Scan the entries that follow for the word "around", then report every line in which it appears.

Segment Open

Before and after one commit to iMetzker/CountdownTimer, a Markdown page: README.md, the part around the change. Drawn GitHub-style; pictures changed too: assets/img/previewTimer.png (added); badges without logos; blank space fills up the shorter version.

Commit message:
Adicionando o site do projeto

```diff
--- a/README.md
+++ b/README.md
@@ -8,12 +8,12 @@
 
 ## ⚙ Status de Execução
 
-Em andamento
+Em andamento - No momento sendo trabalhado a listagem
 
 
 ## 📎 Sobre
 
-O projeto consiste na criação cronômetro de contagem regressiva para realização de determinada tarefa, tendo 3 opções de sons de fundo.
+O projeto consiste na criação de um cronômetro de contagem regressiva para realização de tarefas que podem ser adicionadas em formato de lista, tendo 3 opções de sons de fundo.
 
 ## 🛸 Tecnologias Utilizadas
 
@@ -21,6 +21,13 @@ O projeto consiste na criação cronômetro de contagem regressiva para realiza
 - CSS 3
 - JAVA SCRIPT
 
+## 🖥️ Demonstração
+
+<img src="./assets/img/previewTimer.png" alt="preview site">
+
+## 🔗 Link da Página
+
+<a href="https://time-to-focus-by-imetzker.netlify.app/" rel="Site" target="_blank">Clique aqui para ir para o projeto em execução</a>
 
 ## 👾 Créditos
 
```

Segment Closed
Segment Open

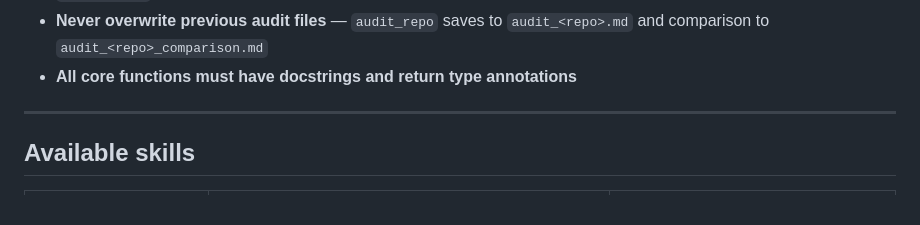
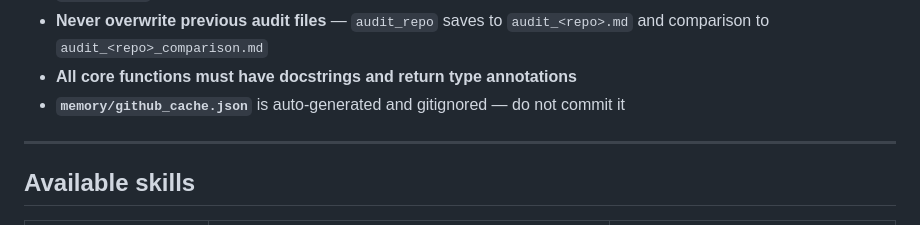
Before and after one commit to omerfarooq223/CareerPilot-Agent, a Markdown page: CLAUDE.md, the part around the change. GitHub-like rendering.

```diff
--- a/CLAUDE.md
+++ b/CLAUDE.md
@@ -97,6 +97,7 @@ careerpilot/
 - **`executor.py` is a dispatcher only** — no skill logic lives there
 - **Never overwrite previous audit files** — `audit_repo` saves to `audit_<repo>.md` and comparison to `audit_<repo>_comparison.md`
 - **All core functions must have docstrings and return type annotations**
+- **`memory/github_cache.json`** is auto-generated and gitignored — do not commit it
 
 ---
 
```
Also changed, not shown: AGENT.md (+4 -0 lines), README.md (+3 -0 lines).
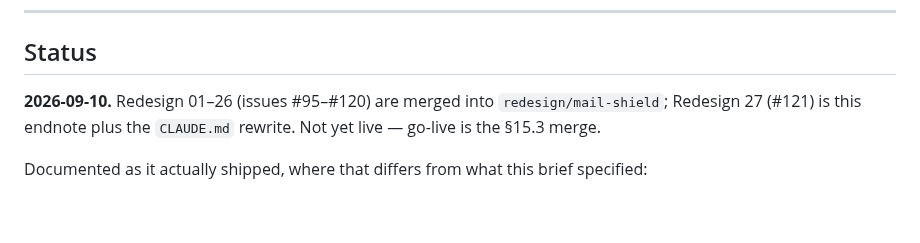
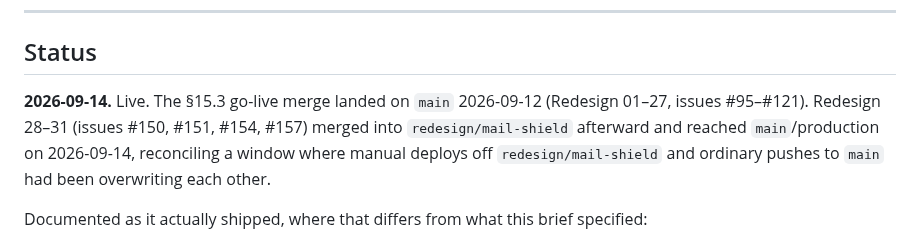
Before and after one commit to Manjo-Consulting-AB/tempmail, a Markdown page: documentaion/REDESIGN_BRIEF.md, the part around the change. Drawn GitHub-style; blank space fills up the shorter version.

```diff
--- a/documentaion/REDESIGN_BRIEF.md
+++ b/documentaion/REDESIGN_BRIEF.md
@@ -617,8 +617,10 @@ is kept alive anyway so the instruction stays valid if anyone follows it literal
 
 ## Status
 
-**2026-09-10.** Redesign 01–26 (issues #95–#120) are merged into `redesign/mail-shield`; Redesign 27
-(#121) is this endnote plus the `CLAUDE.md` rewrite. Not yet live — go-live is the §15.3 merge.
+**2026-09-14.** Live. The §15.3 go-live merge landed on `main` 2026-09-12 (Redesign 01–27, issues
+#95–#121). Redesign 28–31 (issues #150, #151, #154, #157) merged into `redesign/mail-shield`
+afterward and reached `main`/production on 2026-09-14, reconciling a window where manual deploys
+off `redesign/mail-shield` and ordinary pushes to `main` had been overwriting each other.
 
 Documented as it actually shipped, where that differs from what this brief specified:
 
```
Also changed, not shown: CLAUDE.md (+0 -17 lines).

Segment Closed

*REPLY*.
Before and after one commit to iMetzker/CountdownTimer, a Markdown page: README.md, the part around the change. Drawn GitHub-style; pictures changed too: assets/img/previewTimer.png (added); badges without logos; blank space fills up the shorter version.
Before and after one commit to omerfarooq223/CareerPilot-Agent, a Markdown page: CLAUDE.md, the part around the change. GitHub-like rendering.
Before and after one commit to Manjo-Consulting-AB/tempmail, a Markdown page: documentaion/REDESIGN_BRIEF.md, the part around the change. Drawn GitHub-style; blank space fills up the shorter version.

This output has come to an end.